Web document revisions
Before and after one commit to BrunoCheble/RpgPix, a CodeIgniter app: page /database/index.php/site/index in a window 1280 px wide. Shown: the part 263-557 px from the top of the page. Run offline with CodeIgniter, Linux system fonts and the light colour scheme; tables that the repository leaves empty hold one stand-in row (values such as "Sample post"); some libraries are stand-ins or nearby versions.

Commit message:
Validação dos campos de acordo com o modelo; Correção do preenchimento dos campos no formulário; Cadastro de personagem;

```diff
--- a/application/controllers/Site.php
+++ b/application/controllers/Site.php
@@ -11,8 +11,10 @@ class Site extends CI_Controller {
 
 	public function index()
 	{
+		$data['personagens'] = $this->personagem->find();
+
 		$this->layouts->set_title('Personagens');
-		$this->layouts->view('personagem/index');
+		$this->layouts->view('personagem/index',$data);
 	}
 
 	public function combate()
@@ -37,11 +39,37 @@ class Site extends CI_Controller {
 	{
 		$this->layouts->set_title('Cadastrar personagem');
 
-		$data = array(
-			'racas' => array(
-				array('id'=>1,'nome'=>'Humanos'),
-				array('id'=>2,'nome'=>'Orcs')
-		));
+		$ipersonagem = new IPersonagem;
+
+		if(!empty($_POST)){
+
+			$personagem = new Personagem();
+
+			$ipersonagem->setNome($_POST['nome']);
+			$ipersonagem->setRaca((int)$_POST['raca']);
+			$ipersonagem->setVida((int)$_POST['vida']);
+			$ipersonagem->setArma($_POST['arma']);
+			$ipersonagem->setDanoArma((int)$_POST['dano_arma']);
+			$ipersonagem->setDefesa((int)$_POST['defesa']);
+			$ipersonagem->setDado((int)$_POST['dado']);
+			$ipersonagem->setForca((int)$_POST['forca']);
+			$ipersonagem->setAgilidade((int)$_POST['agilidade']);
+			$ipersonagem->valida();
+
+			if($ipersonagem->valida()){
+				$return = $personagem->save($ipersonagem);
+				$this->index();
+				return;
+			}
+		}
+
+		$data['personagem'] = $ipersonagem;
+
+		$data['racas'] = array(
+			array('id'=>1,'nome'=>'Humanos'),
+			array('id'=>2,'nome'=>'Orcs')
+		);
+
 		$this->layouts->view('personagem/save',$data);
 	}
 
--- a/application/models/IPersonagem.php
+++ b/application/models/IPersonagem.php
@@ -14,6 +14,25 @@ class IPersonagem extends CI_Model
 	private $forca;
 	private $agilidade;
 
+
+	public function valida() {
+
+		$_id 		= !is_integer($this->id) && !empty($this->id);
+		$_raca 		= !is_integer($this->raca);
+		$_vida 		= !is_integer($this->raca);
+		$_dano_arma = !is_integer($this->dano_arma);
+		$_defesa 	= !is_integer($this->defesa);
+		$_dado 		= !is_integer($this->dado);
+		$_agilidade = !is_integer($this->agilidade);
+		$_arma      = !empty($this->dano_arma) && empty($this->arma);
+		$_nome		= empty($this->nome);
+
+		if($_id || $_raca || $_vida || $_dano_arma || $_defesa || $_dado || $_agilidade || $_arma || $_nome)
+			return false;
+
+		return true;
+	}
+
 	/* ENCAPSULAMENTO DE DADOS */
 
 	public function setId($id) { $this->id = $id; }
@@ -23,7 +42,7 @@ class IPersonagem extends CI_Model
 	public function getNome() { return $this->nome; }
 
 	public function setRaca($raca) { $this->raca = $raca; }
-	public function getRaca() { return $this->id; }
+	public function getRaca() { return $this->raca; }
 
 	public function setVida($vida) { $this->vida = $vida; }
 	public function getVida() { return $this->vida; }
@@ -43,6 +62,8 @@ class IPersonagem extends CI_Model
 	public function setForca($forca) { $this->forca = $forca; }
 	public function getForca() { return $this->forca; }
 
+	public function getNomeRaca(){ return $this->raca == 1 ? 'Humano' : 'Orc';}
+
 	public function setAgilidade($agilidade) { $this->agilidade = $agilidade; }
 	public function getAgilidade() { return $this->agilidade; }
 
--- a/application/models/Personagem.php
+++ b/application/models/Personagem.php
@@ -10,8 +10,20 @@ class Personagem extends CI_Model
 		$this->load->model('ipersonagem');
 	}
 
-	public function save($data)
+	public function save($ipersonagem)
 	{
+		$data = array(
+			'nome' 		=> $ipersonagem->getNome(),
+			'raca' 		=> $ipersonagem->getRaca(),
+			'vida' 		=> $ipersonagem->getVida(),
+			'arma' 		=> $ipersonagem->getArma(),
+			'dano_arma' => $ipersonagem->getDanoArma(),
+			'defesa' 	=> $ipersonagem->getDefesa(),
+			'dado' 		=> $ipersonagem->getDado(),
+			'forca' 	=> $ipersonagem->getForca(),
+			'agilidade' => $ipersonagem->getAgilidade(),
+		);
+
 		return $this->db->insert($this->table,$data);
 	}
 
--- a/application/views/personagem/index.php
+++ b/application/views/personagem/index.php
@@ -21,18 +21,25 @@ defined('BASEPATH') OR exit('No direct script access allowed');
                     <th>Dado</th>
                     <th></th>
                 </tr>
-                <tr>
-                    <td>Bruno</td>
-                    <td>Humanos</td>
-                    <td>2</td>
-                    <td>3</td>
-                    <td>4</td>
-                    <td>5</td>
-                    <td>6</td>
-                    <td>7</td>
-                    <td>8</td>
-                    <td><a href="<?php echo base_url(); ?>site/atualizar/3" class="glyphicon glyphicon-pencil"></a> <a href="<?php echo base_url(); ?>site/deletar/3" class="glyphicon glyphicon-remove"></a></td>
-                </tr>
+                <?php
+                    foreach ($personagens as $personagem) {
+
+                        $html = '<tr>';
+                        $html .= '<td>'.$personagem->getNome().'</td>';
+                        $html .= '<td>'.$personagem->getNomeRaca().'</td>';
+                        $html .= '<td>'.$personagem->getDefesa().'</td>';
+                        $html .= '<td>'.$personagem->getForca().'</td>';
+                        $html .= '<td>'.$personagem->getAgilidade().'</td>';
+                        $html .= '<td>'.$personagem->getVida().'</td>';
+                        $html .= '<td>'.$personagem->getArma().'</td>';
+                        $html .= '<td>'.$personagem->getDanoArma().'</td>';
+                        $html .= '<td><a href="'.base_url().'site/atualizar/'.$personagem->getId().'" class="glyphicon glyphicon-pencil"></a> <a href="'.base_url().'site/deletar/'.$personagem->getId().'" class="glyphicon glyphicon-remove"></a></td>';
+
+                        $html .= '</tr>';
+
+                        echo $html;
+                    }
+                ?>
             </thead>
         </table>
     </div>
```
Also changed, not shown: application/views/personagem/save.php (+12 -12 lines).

■ **EXERCISE GOAL**:
Repeat all the entries above without altering anything.

■ **WRITTEN RESPONSE**:
Before and after one commit to BrunoCheble/RpgPix, a CodeIgniter app: page /database/index.php/site/index in a window 1280 px wide. Shown: the part 263-557 px from the top of the page. Run offline with CodeIgniter, Linux system fonts and the light colour scheme; tables that the repository leaves empty hold one stand-in row (values such as "Sample post"); some libraries are stand-ins or nearby versions.

Commit message:
Validação dos campos de acordo com o modelo; Correção do preenchimento dos campos no formulário; Cadastro de personagem;

```diff
--- a/application/controllers/Site.php
+++ b/application/controllers/Site.php
@@ -11,8 +11,10 @@ class Site extends CI_Controller {
 
 	public function index()
 	{
+		$data['personagens'] = $this->personagem->find();
+
 		$this->layouts->set_title('Personagens');
-		$this->layouts->view('personagem/index');
+		$this->layouts->view('personagem/index',$data);
 	}
 
 	public function combate()
@@ -37,11 +39,37 @@ class Site extends CI_Controller {
 	{
 		$this->layouts->set_title('Cadastrar personagem');
 
-		$data = array(
-			'racas' => array(
-				array('id'=>1,'nome'=>'Humanos'),
-				array('id'=>2,'nome'=>'Orcs')
-		));
+		$ipersonagem = new IPersonagem;
+
+		if(!empty($_POST)){
+
+			$personagem = new Personagem();
+
+			$ipersonagem->setNome($_POST['nome']);
+			$ipersonagem->setRaca((int)$_POST['raca']);
+			$ipersonagem->setVida((int)$_POST['vida']);
+			$ipersonagem->setArma($_POST['arma']);
+			$ipersonagem->setDanoArma((int)$_POST['dano_arma']);
+			$ipersonagem->setDefesa((int)$_POST['defesa']);
+			$ipersonagem->setDado((int)$_POST['dado']);
+			$ipersonagem->setForca((int)$_POST['forca']);
+			$ipersonagem->setAgilidade((int)$_POST['agilidade']);
+			$ipersonagem->valida();
+
+			if($ipersonagem->valida()){
+				$return = $personagem->save($ipersonagem);
+				$this->index();
+				return;
+			}
+		}
+
+		$data['personagem'] = $ipersonagem;
+
+		$data['racas'] = array(
+			array('id'=>1,'nome'=>'Humanos'),
+			array('id'=>2,'nome'=>'Orcs')
+		);
+
 		$this->layouts->view('personagem/save',$data);
 	}
 
--- a/application/models/IPersonagem.php
+++ b/application/models/IPersonagem.php
@@ -14,6 +14,25 @@ class IPersonagem extends CI_Model
 	private $forca;
 	private $agilidade;
 
+
+	public function valida() {
+
+		$_id 		= !is_integer($this->id) && !empty($this->id);
+		$_raca 		= !is_integer($this->raca);
+		$_vida 		= !is_integer($this->raca);
+		$_dano_arma = !is_integer($this->dano_arma);
+		$_defesa 	= !is_integer($this->defesa);
+		$_dado 		= !is_integer($this->dado);
+		$_agilidade = !is_integer($this->agilidade);
+		$_arma      = !empty($this->dano_arma) && empty($this->arma);
+		$_nome		= empty($this->nome);
+
+		if($_id || $_raca || $_vida || $_dano_arma || $_defesa || $_dado || $_agilidade || $_arma || $_nome)
+			return false;
+
+		return true;
+	}
+
 	/* ENCAPSULAMENTO DE DADOS */
 
 	public function setId($id) { $this->id = $id; }
@@ -23,7 +42,7 @@ class IPersonagem extends CI_Model
 	public function getNome() { return $this->nome; }
 
 	public function setRaca($raca) { $this->raca = $raca; }
-	public function getRaca() { return $this->id; }
+	public function getRaca() { return $this->raca; }
 
 	public function setVida($vida) { $this->vida = $vida; }
 	public function getVida() { return $this->vida; }
@@ -43,6 +62,8 @@ class IPersonagem extends CI_Model
 	public function setForca($forca) { $this->forca = $forca; }
 	public function getForca() { return $this->forca; }
 
+	public function getNomeRaca(){ return $this->raca == 1 ? 'Humano' : 'Orc';}
+
 	public function setAgilidade($agilidade) { $this->agilidade = $agilidade; }
 	public function getAgilidade() { return $this->agilidade; }
 
--- a/application/models/Personagem.php
+++ b/application/models/Personagem.php
@@ -10,8 +10,20 @@ class Personagem extends CI_Model
 		$this->load->model('ipersonagem');
 	}
 
-	public function save($data)
+	public function save($ipersonagem)
 	{
+		$data = array(
+			'nome' 		=> $ipersonagem->getNome(),
+			'raca' 		=> $ipersonagem->getRaca(),
+			'vida' 		=> $ipersonagem->getVida(),
+			'arma' 		=> $ipersonagem->getArma(),
+			'dano_arma' => $ipersonagem->getDanoArma(),
+			'defesa' 	=> $ipersonagem->getDefesa(),
+			'dado' 		=> $ipersonagem->getDado(),
+			'forca' 	=> $ipersonagem->getForca(),
+			'agilidade' => $ipersonagem->getAgilidade(),
+		);
+
 		return $this->db->insert($this->table,$data);
 	}
 
--- a/application/views/personagem/index.php
+++ b/application/views/personagem/index.php
@@ -21,18 +21,25 @@ defined('BASEPATH') OR exit('No direct script access allowed');
                     <th>Dado</th>
                     <th></th>
                 </tr>
-                <tr>
-                    <td>Bruno</td>
-                    <td>Humanos</td>
-                    <td>2</td>
-                    <td>3</td>
-                    <td>4</td>
-                    <td>5</td>
-                    <td>6</td>
-                    <td>7</td>
-                    <td>8</td>
-                    <td><a href="<?php echo base_url(); ?>site/atualizar/3" class="glyphicon glyphicon-pencil"></a> <a href="<?php echo base_url(); ?>site/deletar/3" class="glyphicon glyphicon-remove"></a></td>
-                </tr>
+                <?php
+                    foreach ($personagens as $personagem) {
+
+                        $html = '<tr>';
+                        $html .= '<td>'.$personagem->getNome().'</td>';
+                        $html .= '<td>'.$personagem->getNomeRaca().'</td>';
+                        $html .= '<td>'.$personagem->getDefesa().'</td>';
+                        $html .= '<td>'.$personagem->getForca().'</td>';
+                        $html .= '<td>'.$personagem->getAgilidade().'</td>';
+                        $html .= '<td>'.$personagem->getVida().'</td>';
+                        $html .= '<td>'.$personagem->getArma().'</td>';
+                        $html .= '<td>'.$personagem->getDanoArma().'</td>';
+                        $html .= '<td><a href="'.base_url().'site/atualizar/'.$personagem->getId().'" class="glyphicon glyphicon-pencil"></a> <a href="'.base_url().'site/deletar/'.$personagem->getId().'" class="glyphicon glyphicon-remove"></a></td>';
+
+                        $html .= '</tr>';
+
+                        echo $html;
+                    }
+                ?>
             </thead>
         </table>
     </div>
```
Also changed, not shown: application/views/personagem/save.php (+12 -12 lines).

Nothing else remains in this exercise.